- Human-aided study of computers
And he finally drew a connection to the "semantic web", which honestly, I'm still trying to connect, so I can't help much with that part.
"Digital humanities" was a refreshingly different way to look at the world from what I'm used to
Some examples projects of digital humanities projects that Smith presented included: the Valley of the Shadow which studies two counties on either side of the Mason-Dixon line during the US Civil War and looks at demographics and changes in people's lives; and The Internet Speculative Fiction Database, a concordance of science-fiction literature.
Thoughts on 3D
I did something I rarely do at this conference -- I socialized! I had lunch with David Morris, Janet Swisher, and a couple of other people whose names I unfortunately didn't write down. Probably the most interesting lunch topic was what can be done about creating a free software CAD (Computer Aided Design) system. I'm not sure I know the answer about that: the consensus was that nothing really satisfactory has yet emerged (I mentioned BRL-CAD, but as I haven't really tried to use it, I couldn't really offer an opinion. Morris seemed to think it was "not ready for prime time").

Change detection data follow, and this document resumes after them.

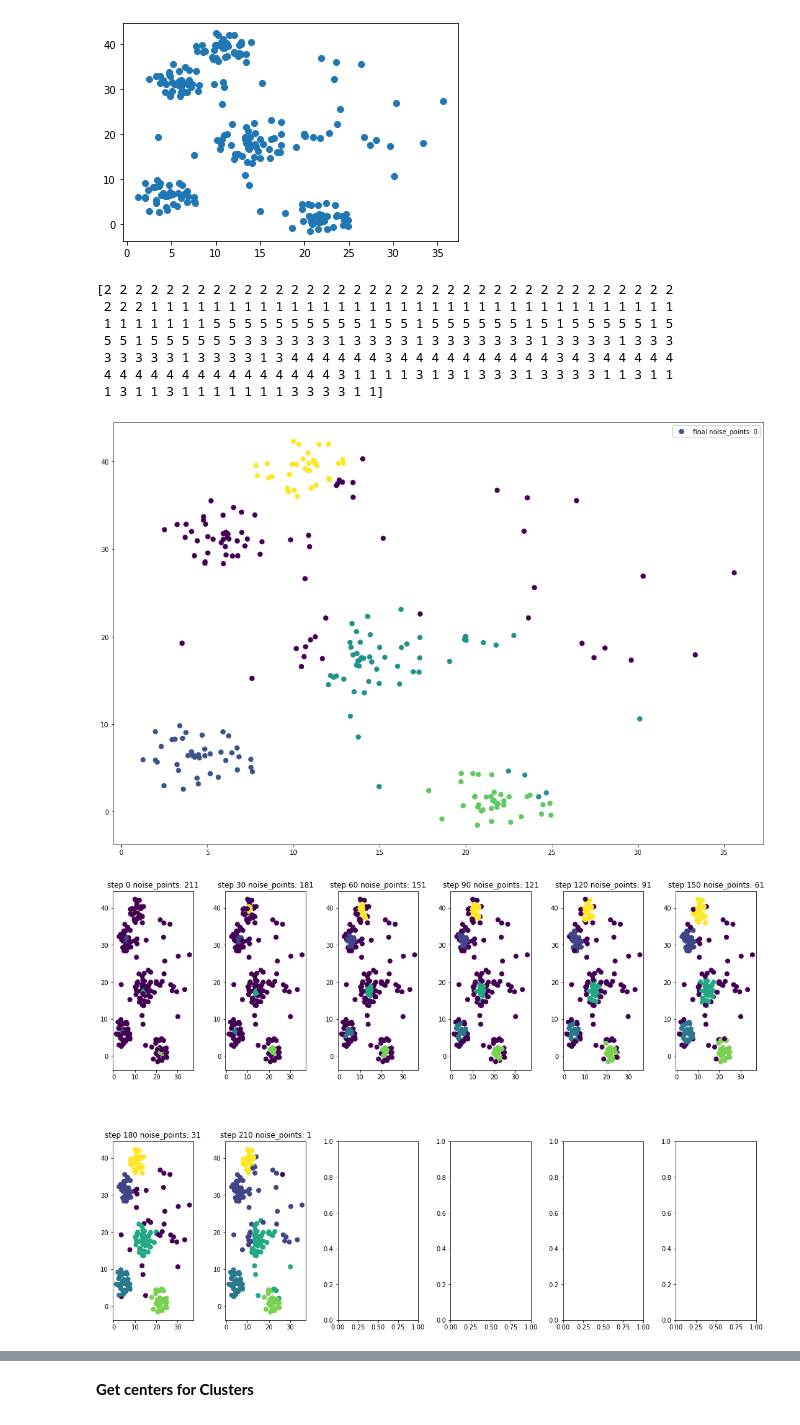
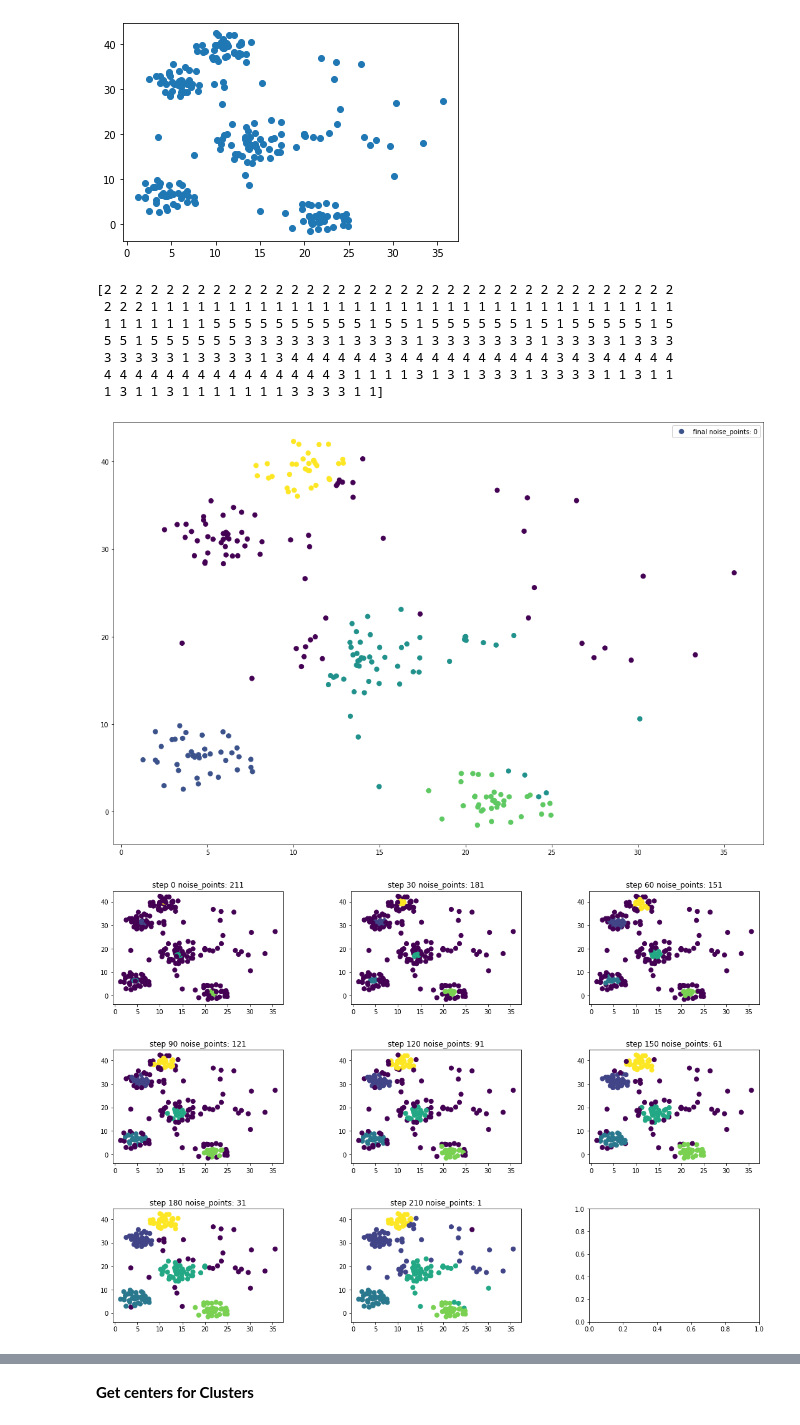
Before and after one commit to MrPlotva/Time-Series, a Jupyter notebook: wishart/wishart.ipynb, the cells around one changed output, grey strips where cells are left out. Cells and saved outputs as stored; diff of their text form; code cells hidden in the pictures.

Commit message:
wishart with visualization

```diff
--- a/wishart/wishart.ipynb
+++ b/wishart/wishart.ipynb
@@ -41,32 +41,32 @@ plt.show()
 # %%
 from indexes.indexes_lib import MeasureIndexes
 
 step = 30
-row_size = 6
+row_size = 3
 w, shots = wishart.fit_with_visualization(arr, step)
 print(w)
 plt.figure(figsize=(18, 12))
 plt.scatter(xs, ys, c=w, s=50, label=f'final noise_points: {w.tolist().count(0)}')
 plt.legend(loc='best')
 plt.show()
 # shots = shots[:10]
 fig, axs = plt.subplots(max((len(shots) + row_size - 1) // row_size, 2), row_size, figsize=(18,12))
 # scatter = ax.scatter(xs,ys,c=w,s=50)
 for i in range(len(shots)):
     axs[i // row_size, i % row_size].scatter(xs, ys, c=shots[i], s=50,)
     axs[i // row_size, i % row_size].set_title(f'step {i * step} noise_points: {shots[i].tolist().count(0)}')
 plt.subplots_adjust(left=0.1, bottom=0.1, right=0.9, top=0.9, wspace=0.4, hspace=0.4)
 plt.show()
 # %% [output]
 [2 2 2 2 2 2 2 2 2 2 2 2 2 2 2 2 2 2 2 2 2 2 2 2 2 2 2 2 2 2 2 2 2 2 2 2 2
  2 2 2 1 1 1 1 1 1 1 1 1 1 1 1 1 1 1 1 1 1 1 1 1 1 1 1 1 1 1 1 1 1 1 1 1 1
  1 1 1 1 1 1 1 5 5 5 5 5 5 5 5 5 5 1 5 5 1 5 5 5 5 5 5 1 5 1 5 5 5 5 5 1 5
  5 5 1 5 5 5 5 5 5 3 3 3 3 3 3 1 3 3 3 3 1 3 3 3 3 3 3 3 1 3 3 3 3 1 3 3 3
  3 3 3 3 3 1 3 3 3 3 1 3 4 4 4 4 4 4 3 4 4 4 4 4 4 4 4 4 4 3 4 3 4 4 4 4 4
  4 4 4 4 4 4 4 4 4 4 4 4 4 4 4 3 1 1 1 1 3 1 3 1 3 3 3 1 3 3 3 3 1 1 3 1 1
  1 3 1 1 3 1 1 1 1 1 1 1 3 3 3 3 1 1]
 [figure]
-[figure, old version]
+[figure, new version]
 # %%
 from indexes.indexes_lib import MeasureIndexes
 
```
Also changed, not shown: parts of 1 cell of this notebook.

There are a number of different initiatives to write CAD programs for different kinds of applications. And of course, each discipline has its own requirements, so it might even make sense for there to be a lot of small tools, rather than one massive application. After all, that is the tendency of free software projects when compared to proprietary applications (which often become monolithic monstrosities—which is probably an apt description of AutoCAD, the market-leading proprietary CAD package).
But unlike software tools, which work with fairly well-defined data formats, representations of CAD data are very non-standard, not just at the serialization level, but in deeper ways, such as the mathematical models used to represent 3D data. Existing attempts to standardize this process such as X3D are very immature, and the industry standards like STEP are rather unapproachable, both because of their size and the bureaucracy surrounding them.
Liberating CAD won't be an easy task, and I personally think it will take an organized "cathedral" approach to get the ball rolling: someone is going to have invest time and money into a project to make it happen (which is one reason why I wonder about the viability of a true capitalist free software enterprise).
Free software in Texas
This conference was small and not as well-organized as some, but it was not a bad show for a first attempt, and I hope to be involved next year. Texas is not exactly center stage in the development of free software, but it's good to see what is happening here.